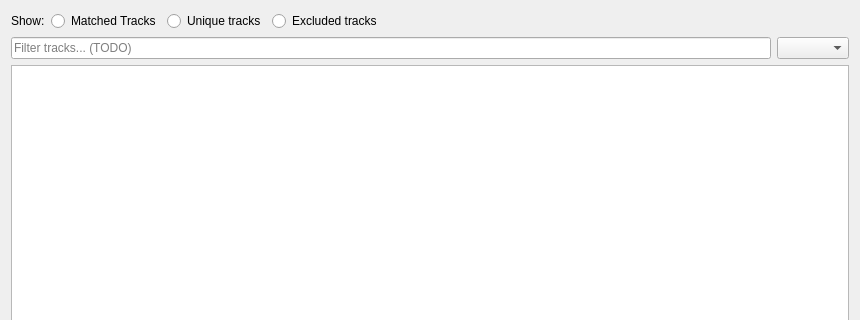
First picture: the form in src/statsyncing/ui/MatchedTracksPage.ui, repository KDE/amarok, before the edit; both pictures show x 0 to 860 and y 0 to 320 of the 860 by 500 pixel window.
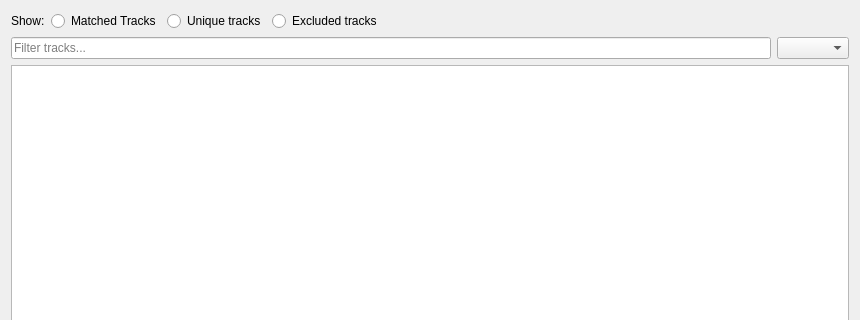
Second picture: the form after the edit.

Diff of the .ui file:
```diff
--- a/src/statsyncing/ui/MatchedTracksPage.ui
+++ b/src/statsyncing/ui/MatchedTracksPage.ui
@@ -67,7 +67,7 @@
      <item>
       <widget class="QLineEdit" name="filterLine">
        <property name="placeholderText">
-        <string>Filter tracks... (TODO)</string>
+        <string>Filter tracks...</string>
        </property>
       </widget>
      </item>
```
Left out of the diff: 3 changed lines with no effect on the pictures.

======

WHAT THE TASK REQUIRES:
Work through the entries, filtering for the string "MatchedTracksPage", and copy each line that holds it.

EXERCISE OUTPUT:
First picture: the form in src/statsyncing/ui/MatchedTracksPage.ui, repository KDE/amarok, before the edit; both pictures show x 0 to 860 and y 0 to 320 of the 860 by 500 pixel window.
--- a/src/statsyncing/ui/MatchedTracksPage.ui
+++ b/src/statsyncing/ui/MatchedTracksPage.ui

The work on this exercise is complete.